[Work to be completed]
Each line containing the string "index" should be copied out of the entries.
### Given records
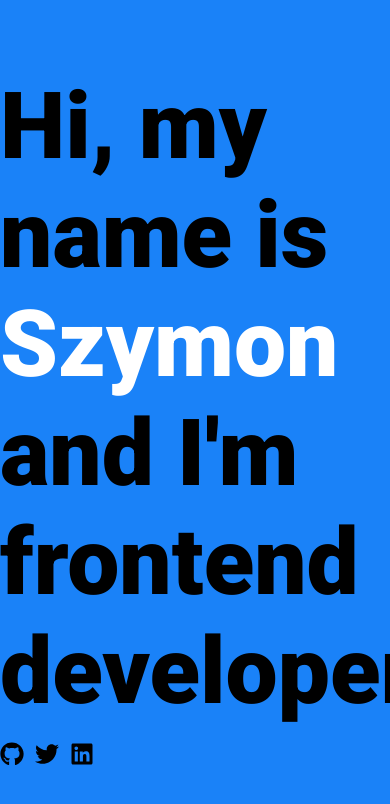
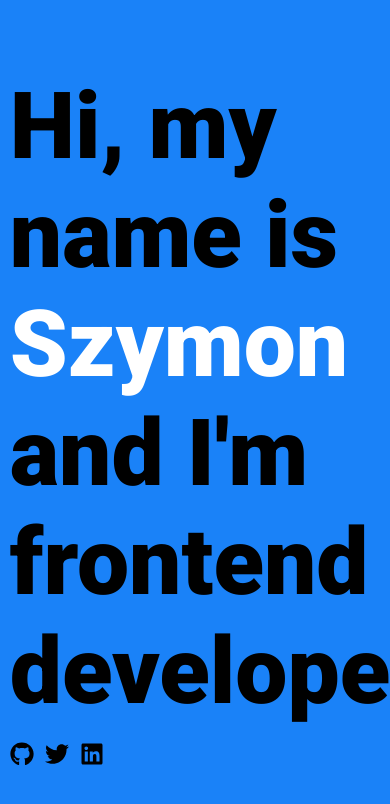
Before and after one commit to szpolny/szpolny-website, a Gatsby site: page / in a window 390 px wide. Shown: the top 804 px of the page. Built offline with nearby package versions, Linux system fonts and the light colour scheme; Gatsby itself is replaced by a stand-in of ours.

Commit message:
Added some extra small margin on mobile view

```diff
--- a/src/styles/index.module.scss
+++ b/src/styles/index.module.scss
@@ -1,6 +1,6 @@
 .main {
-  width: 100%;
-  max-width: 1000px;
+  width: 1000px;
+  max-width: 95vw;
   height: 100vh;
 
   display: flex;
```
######
[Output for this exercise]
--- a/src/styles/index.module.scss
+++ b/src/styles/index.module.scss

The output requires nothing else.